He suggested the state Legislature come up with "a uniform methodology to assess casino properties in an equitable manner." The same sentiment was expressed by Atlantic City Mayor Lorenzo Langford, who is running for reelection, in a candidates' roundtable last week at the Tropicana.
The top 10 property taxpayers in Atlantic City last year were casinos, with the Borgata atop the list, according to the Atlantic County Board of Taxation. The casinos also provide most of the jobs.
Moody's analyst Vito Galluccio said there was a parallel between declining A.C. gaming revenue - an erosion of $2.3 billion since 2006 - and sinking casino property values.
Casino property valuations are based in part on the income they generate.
The downward trajectory shows no signs of reversing.
Gaming revenue was down 9.3 percent year-to-date through September, according to the N.J. Division of Gaming Enforcement, marking the 13th straight monthly casino revenue decline.
DeAlmeida cited the forces eating Atlantic City's lunch:
"By late 2009, a virtual wall of casinos, constructed or planned, arose along the Pennsylvania-New Jersey border from Bethlehem to South Philadelphia and continued into northern Delaware," he wrote in his opinion. "These casinos, which offered slot machines, restaurants, and other amenities attractive to the Borgata's targeted customer base, skimmed clients from Atlantic City casino-hotels at a growing rate."
Atlantic City has already issued debt to pay for $200 million in refunds that casinos have won in tax appeals since 2007. The city's tax base has decreased 34 percent over the last five years as a result, according to the county Board of Taxation.
The appeals have included ones by the Tropicana, Bally's, Caesars, Harrah's Resort, Trump Taj Mahal, Trump Plaza, and the Atlantic Club.
In June 2012, Trump Entertainment Resorts Inc., which owns the Trump Taj Mahal and Trump Plaza, won a record $54 million in property-tax credits from the city in settling its assessment challenge.
In May 2012, the Atlantic Club, formerly the A.C. Hilton, settled with the city to reduce its property value to $165 million, less than a third of the $540 million assessment of 2008. Michael Frawley, chief operating officer of the Atlantic Club, said, "We do intend to appeal again in 2014 for a further reduction."
It's the same with the Golden Nugget Atlantic City, formerly Trump Marina. "All we ask is that we be treated fairly," said Tom Pohlman, its executive vice president and general manager. He said the casino would be "seeking a fair property valuation" next year.
Tropicana and Revel reached settlements this year. Tropicana received a $49.5 million refund in the form of credits against future bills from 2013 to 2017. The $2.4 billion Revel, which opened on April 2, 2012, as the most expensive casino ever built in A.C., had its assessed value reduced from $1.48 billion to $1.15 billion in the spring.
Revel filed for bankruptcy 11 months after opening because of drastically low revenue. It emerged from bankruptcy in mid-May.

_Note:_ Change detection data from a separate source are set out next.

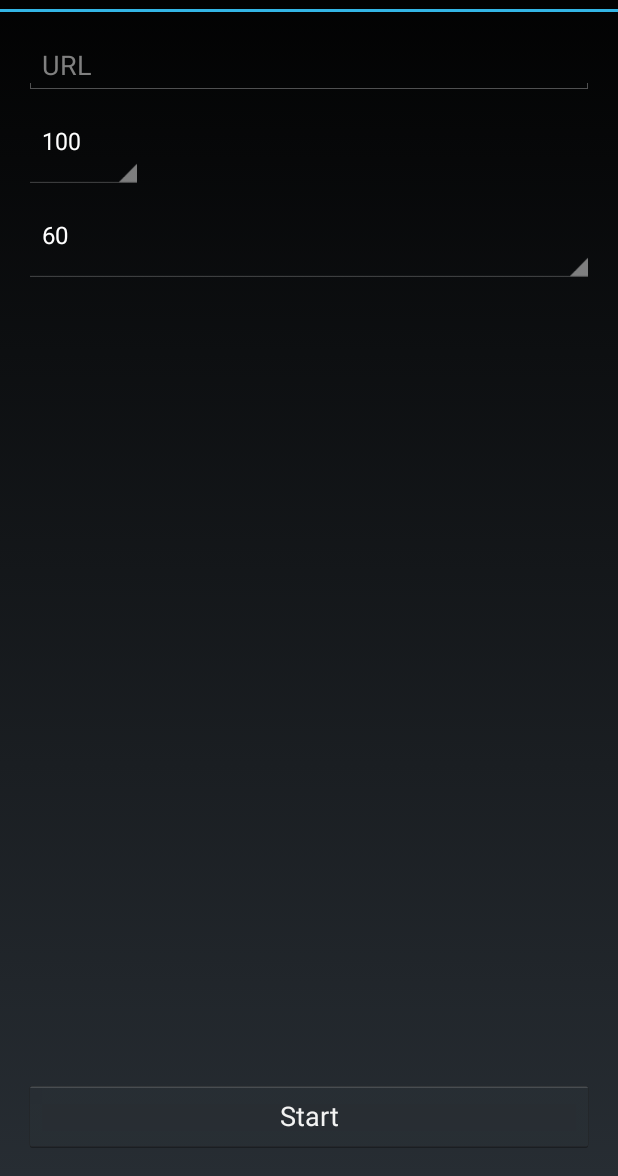
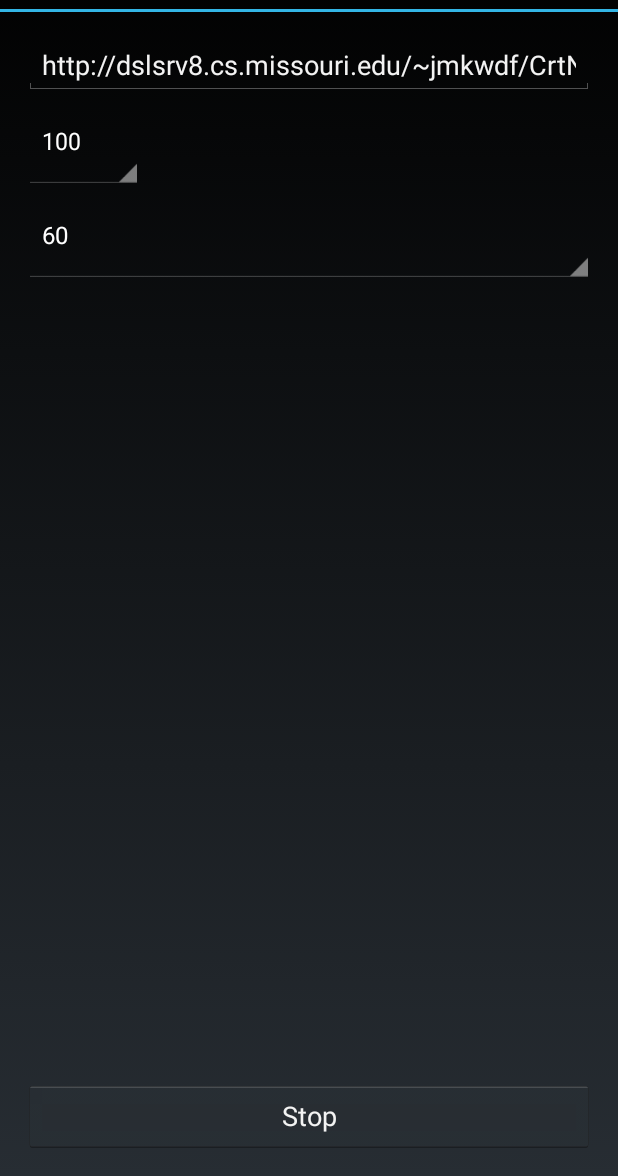
Before and after one commit to BMX-Nick/Chunk, an Android app: the screen it shows after launch (MainActivity), after a tap on "Start", on a phone screen of 412 x 824 dp, the part 60-1236 px from its top. Run offline under Robolectric (Android 15) with nearby library versions, the phone set to English and light mode, and no system bars.

Commit message:
Data of the specified size is transferred at the specified frequency.

```diff
--- a/app/src/main/java/edu/missouri/chunk/DataTransmitter.java
+++ b/app/src/main/java/edu/missouri/chunk/DataTransmitter.java
@@ -38,9 +38,11 @@ public class DataTransmitter {
     public DataTransmitter(Context context, URI uri, int size, int freq){
         this.context = context;
 
-        uri  = uri;
-        size = size;
-        freq = freq;
+        this.uri  = uri;
+        this.size = size;
+        this.freq = freq;
+
+        this.state = State.STOPPED;
     }
 
     /**
@@ -71,8 +73,8 @@ public class DataTransmitter {
     }
 // ************* TODO: Implement
     private void enableAlarm() {
-        long millisecondsTilFirstTrigger = 60000L;
-        long intervalToNextAlarm         = 60000L;
+        long millisecondsTilFirstTrigger = getFreq() * 1000;
+        long intervalToNextAlarm         = millisecondsTilFirstTrigger;
 
         Log.w("DataTransmitter", "Preparing to initiate Alarm Manager. Should start syncing in "
                 + Long.toString(millisecondsTilFirstTrigger)
@@ -80,15 +82,19 @@ public class DataTransmitter {
                 + Long.toString(intervalToNextAlarm)
                 + " milliseconds thereafter.");
 
-
         AlarmManager alarmMgr = (AlarmManager) getApplicationContext().getSystemService(Context.ALARM_SERVICE);
         Intent mIntent = new Intent(getApplicationContext(), SyncService.class);
+
+        mIntent.putExtra("uri",       getUri());
+        mIntent.putExtra("frequency", getFreq());
+        mIntent.putExtra("size",      getSize());
 
         Log.w("DataTransmitter", "About to begin syncing in 30 seconds, hopefully.");
 
         alarmMgr.setInexactRepeating(AlarmManager.ELAPSED_REALTIME,
                 millisecondsTilFirstTrigger,
                 intervalToNextAlarm, PendingIntent.getService(getApplicationContext(), 30, mIntent, PendingIntent.FLAG_UPDATE_CURRENT));
+
     }
 
     private void disableAlarm() {
--- a/app/src/main/java/edu/missouri/chunk/MainActivity.java
+++ b/app/src/main/java/edu/missouri/chunk/MainActivity.java
@@ -1,6 +1,9 @@
 package edu.missouri.chunk;
 
 import android.app.Activity;
+import android.app.AlertDialog;
+import android.content.DialogInterface;
+import android.content.Intent;
 import android.os.Bundle;
 import android.util.Log;
 import android.view.Menu;
@@ -13,8 +16,6 @@ import android.widget.Spinner;
 
 import java.net.URI;
 import java.net.URISyntaxException;
-
-import chunk.missouri.edu.chunk.R;
 
 
 public class MainActivity extends Activity {
@@ -63,28 +64,52 @@ public class MainActivity extends Activity {
             @Override
             public void onClick(View v) {
 
+                final boolean areFieldsSet =
+                           chunksSpinner.getSelectedItem().toString().length()   > 0
+                        && interValSpinner.getSelectedItem().toString().length() > 0
+                        && urlEditText.getText().toString().length()             > 0;
+
                 // If all the fields are filled out when start is pressed,
-                if(chunksSpinner.getSelectedItem().toString().length() > 0
-                        && interValSpinner.getSelectedItem().toString().length() > 0
-                        && urlEditText.getText().toString().length() > 0) {
+                if (areFieldsSet) {
 
                     // Collect the user input
-                    int chunkSizeKB = Integer.parseInt(chunksSpinner.getSelectedItem().toString());
+                    int chunkSizeKB     = Integer.parseInt(chunksSpinner.getSelectedItem().toString());
                     int intervalSeconds = Integer.parseInt(interValSpinner.getSelectedItem().toString());
-                    URI uri = null;
-                    try {
-                        uri = new URI(urlEditText.getText().toString());
-                    } catch (URISyntaxException e) {
-                        e.printStackTrace();
+                    URI uri;
+
+                    if (dataTransmitter.isRunning()) {
+                        dataTransmitter.stop();
+                        startButton.setText(R.string.start);
+                    } else {
+                        try {
+                            uri = new URI(urlEditText.getText().toString());
+
+                            // Initialize and start the data transmitter.
+                            Log.w(TAG, "Initializing and starting data transmitter");
+                            dataTransmitter.setFreq(intervalSeconds);
+                            dataTransmitter.setSize(chunkSizeKB);
+                            dataTransmitter.setUri(uri);
+
+
+                            dataTransmitter.start();
+                            startButton.setText(R.string.stop);
+                        } catch (URISyntaxException e) {
+                            e.printStackTrace();
+                        }
                     }
+                } else {
+                    AlertDialog.Builder builder = new AlertDialog.Builder(MainActivity.this);
 
-                    // Initialize and start the data transmitter.
-                    Log.w(TAG, "Initializing and starting data transmitter");
-                    dataTransmitter = new DataTransmitter(getApplicationContext(), uri, chunkSizeKB, intervalSeconds);
-                    dataTransmitter.start();
+                    builder.setTitle("Error").setMessage("Fields must not be empty.").setNeutralButton("Ok", new DialogInterface.OnClickListener() {
+                        @Override
+                        public void onClick(DialogInterface dialogInterface, int i) {
+                            dialogInterface.cancel();
+                        }
+                    });
+
+                    AlertDialog dialog = builder.create();
+                    dialog.show();
                 }
-                //      Use PendingIntent and AlarmManager here just like in the NIMH app.
-                // }
             }
         });
 
--- a/app/src/main/res/layout/activity_main.xml
+++ b/app/src/main/res/layout/activity_main.xml
@@ -19,7 +19,8 @@
         android:layout_alignParentEnd="true"
         android:autoText="false"
         android:hint="@string/URL"
-        android:inputType="textUri"/>
+        android:inputType="textUri"
+        android:text="http://dslsrv8.cs.missouri.edu/~jmkwdf/CrtNIMH/example.php"/>
 
     <Spinner
         android:layout_width="wrap_content"
@@ -42,7 +43,7 @@
     <Button
         android:layout_width="wrap_content"
         android:layout_height="wrap_content"
-        android:text="Start"
+        android:text="@string/start"
         android:id="@+id/startButton"
         android:layout_alignParentStart="true"
         android:layout_alignParentBottom="true"
--- a/app/src/main/res/values/strings.xml
+++ b/app/src/main/res/values/strings.xml
@@ -1,7 +1,7 @@
 <resources>
     <string name="app_name">Chunk</string>
-
-    <string name="hello_world">Hello world!</string>
     <string name="action_settings">Settings</string>
     <string name="URL">URL</string>
+    <string name="start">Start</string>
+    <string name="stop">Stop</string>
 </resources>
```
Also changed, not shown: app/src/main/AndroidManifest.xml (+6 -2 lines), app/src/main/java/edu/missouri/chunk/SyncService.java (+20 -8 lines), app/src/main/java/edu/missouri/chunk/TransmitData.java (+3 -4 lines), 4 other files.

Galluccio predicted the "casinos are apt to continue appealing their property taxes because their gaming revenues are likely to continue declining."
Borgata senior executive Auggie Cipollini said three more property-tax appeals by the casino - for 2011, 2012, and 2013 - would head to tax court in January.He said the casino's assessed value for those years would likely be lower than the $870 million the court agreed to for 2010 - "because Borgata generated less income in each of those years than the two years that were settled."